With nearly a dozen men and women announcing their intentions to run for president in 2020, it recently dawned on me that we’re on the brink of our local political season.
I’m not a professional, political analyst by any stretch, but something tells me Sand Mountain’s incumbent politicians could run the table for another term in 2020.
Now, don’t get me wrong. Saying the mayors and councilmembers of Albertville and Boaz are all primed to win isn’t quite an endorsement, and it’s certainly not a slight toward anyone looking to run for office. It’s just the truth.
Anyone debating a run for office in Albertville is sure to have their hands full. Headlining the administration’s accomplishments is the construction of its $58 million recreation complex that will positively impact not only the city, but the entire county. With the recreation center being one of the biggest developments Marshall County has seen in decades, it’s hard to comprehend why anyone would vote against the mayor and council. They’ve also brought in a plethora of business and industry to the area, and they’ve consistently worked to get streets paved.

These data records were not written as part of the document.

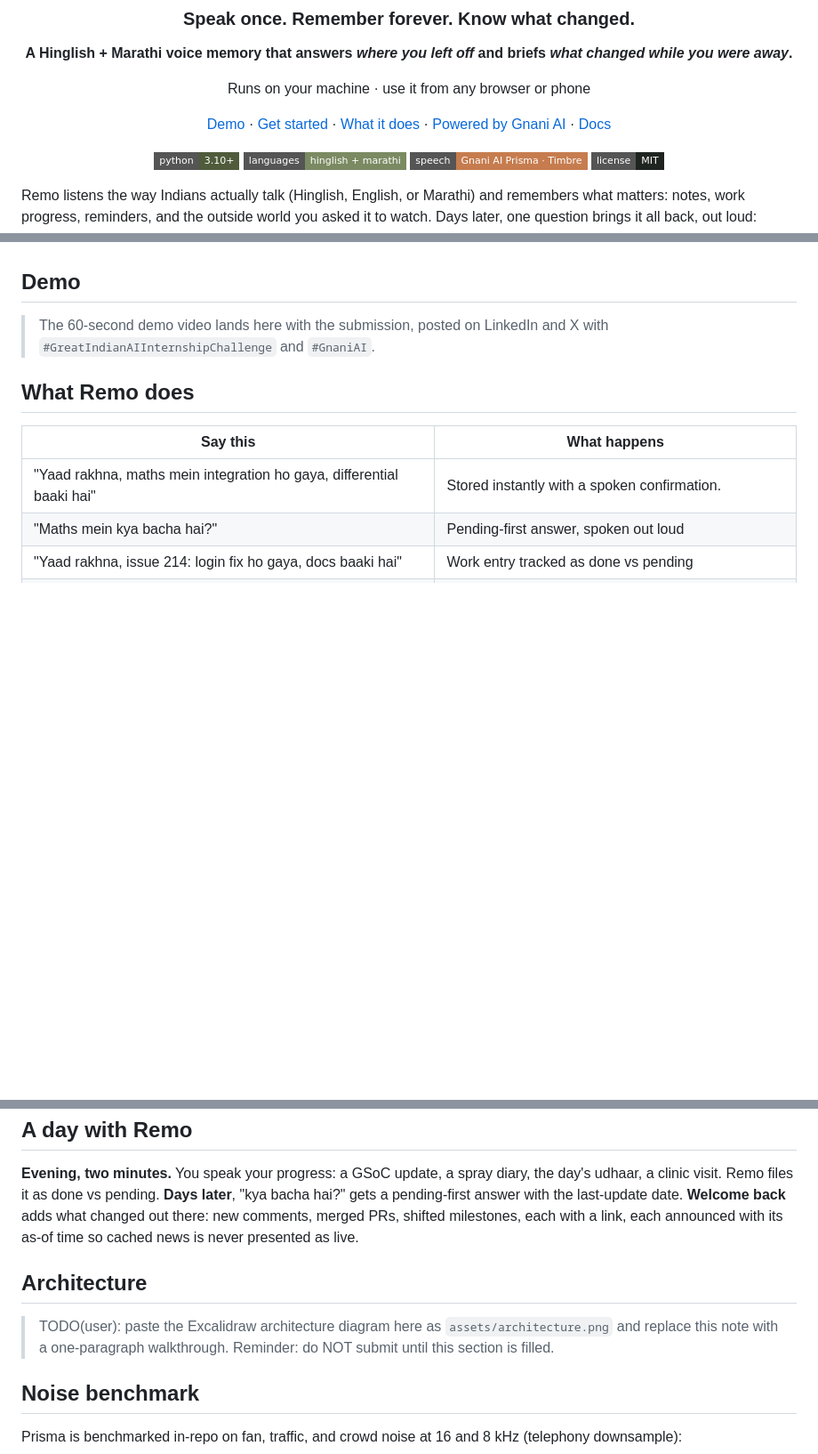
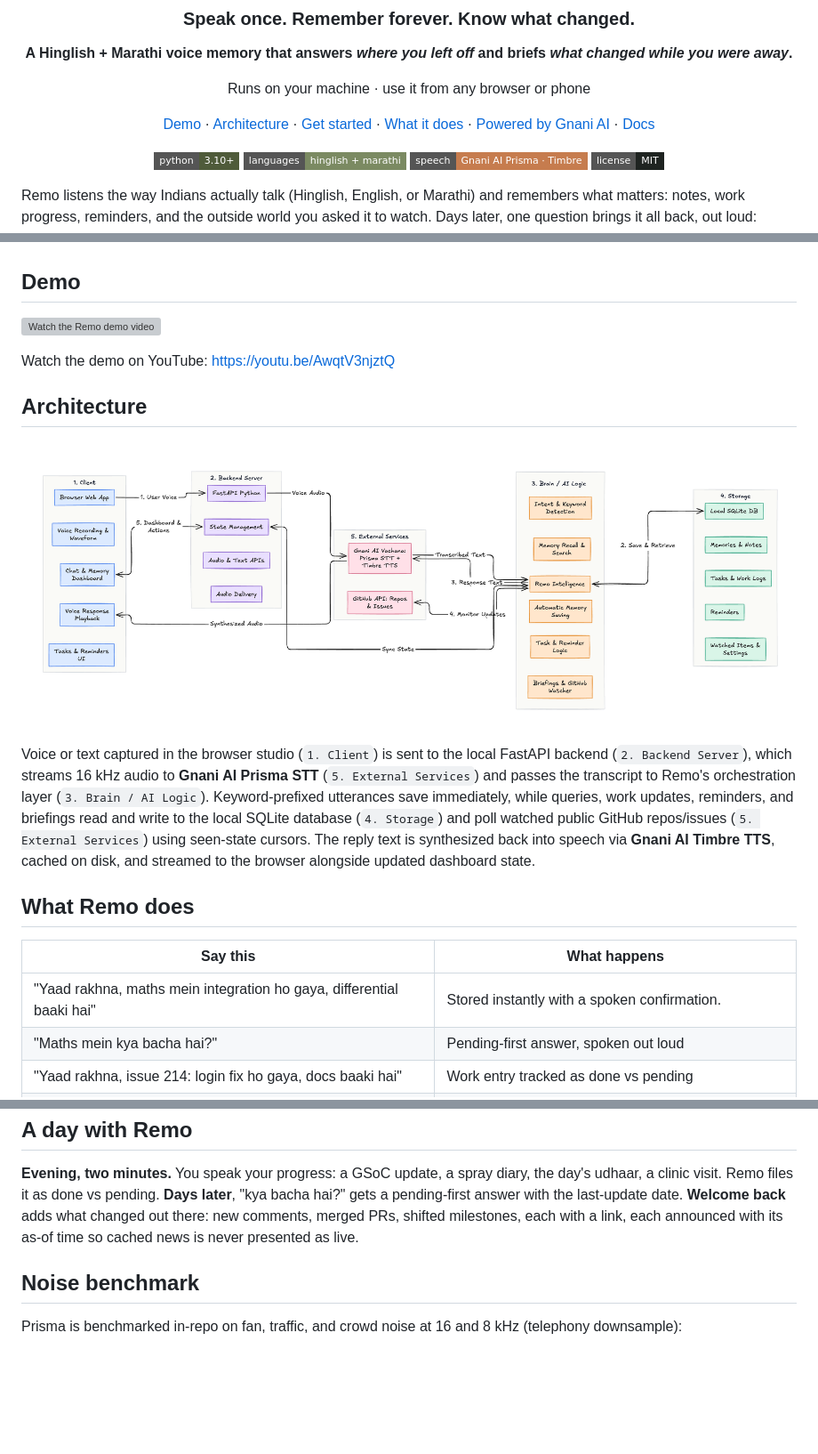
Before and after one commit to xyron24/Remo, a Markdown page: README.md, 3 parts joined by grey strips. Shown at 89% size. Rendered like a GitHub page; pictures changed too: assets/architecture.png (added); badges without logos; blank space fills up the shorter version; grey boxes are pictures that could not be loaded.

Commit message:
added architecture

```diff
--- a/README.md
+++ b/README.md
@@ -11,6 +11,7 @@
 Runs on your machine · use it from any browser or phone
 
 [Demo](#demo) ·
+[Architecture](#architecture) ·
 [Get started](#quick-start) ·
 [What it does](#what-remo-does) ·
 [Powered by Gnani AI](#powered-by-gnani-ai) ·
@@ -44,8 +45,15 @@ Supported platforms:
 
 ## Demo
 
-> The 60-second demo video lands here with the submission, posted on LinkedIn and X with
-> `#GreatIndianAIInternshipChallenge` and `#GnaniAI`.
+[![Watch the Remo demo video](https://img.youtube.com/vi/AwqtV3njztQ/maxresdefault.jpg)](https://youtu.be/AwqtV3njztQ)
+
+Watch the demo on YouTube: <https://youtu.be/AwqtV3njztQ>
+
+## Architecture
+
+![Remo architecture diagram](assets/architecture.png)
+
+Voice or text captured in the browser studio (`1. Client`) is sent to the local FastAPI backend (`2. Backend Server`), which streams 16 kHz audio to **Gnani AI Prisma STT** (`5. External Services`) and passes the transcript to Remo's orchestration layer (`3. Brain / AI Logic`). Keyword-prefixed utterances save immediately, while queries, work updates, reminders, and briefings read and write to the local SQLite database (`4. Storage`) and poll watched public GitHub repos/issues (`5. External Services`) using seen-state cursors. The reply text is synthesized back into speech via **Gnani AI Timbre TTS**, cached on disk, and streamed to the browser alongside updated dashboard state.
 
 ## What Remo does
 
@@ -115,11 +123,6 @@ Remo files it as done vs pending. **Days later**, "kya bacha hai?" gets a pendin
 date. **Welcome back** adds what changed out there: new comments, merged PRs, shifted milestones, each with a link,
 each announced with its as-of time so cached news is never presented as live.
 
-## Architecture
-
-> TODO(user): paste the Excalidraw architecture diagram here as `assets/architecture.png` and replace this note with a
-> one-paragraph walkthrough. Reminder: do NOT submit until this section is filled.
-
 ## Noise benchmark
 
 Prisma is benchmarked in-repo on fan, traffic, and crowd noise at 16 and 8 kHz (telephony downsample):
```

The case for Boaz’s government officials is no different. In fact, the case is quite similar.
Once plans for a potential $16 million recreation facility are finalized – which includes an indoor pool that the public has been dying for – and put into motion in the coming weeks, the current administration will only be adding another big item to the sizeable list of notable moves.
A paving plan is already in motion, several restaurants are either setting up shop in Boaz or are on the way, and Old Mill Park – the city’s new park that includes an amphitheater and pirate-themed splash pad – is preparing to open in August.
Everything the administrations of Albertville and Boaz have done, are doing and are working toward is exactly what the people were promised.
One thing that could affect voters’ opinions is the fact that Albertville and Boaz each passed a 1-cent tax increase, even though most were in opposition of a tax increase during campaign season the first time around. But is all the good that came with the increase enough to make people forget about that?
I’m not saying it’s impossible to unseat a mayor or councilmember that has been successful, but unless one simply chooses not to run again, it’s going to be an uphill battle for any opponent.
Taylor Beck is managing editor for The Reporter. He can be reached at firstname.lastname@example.org.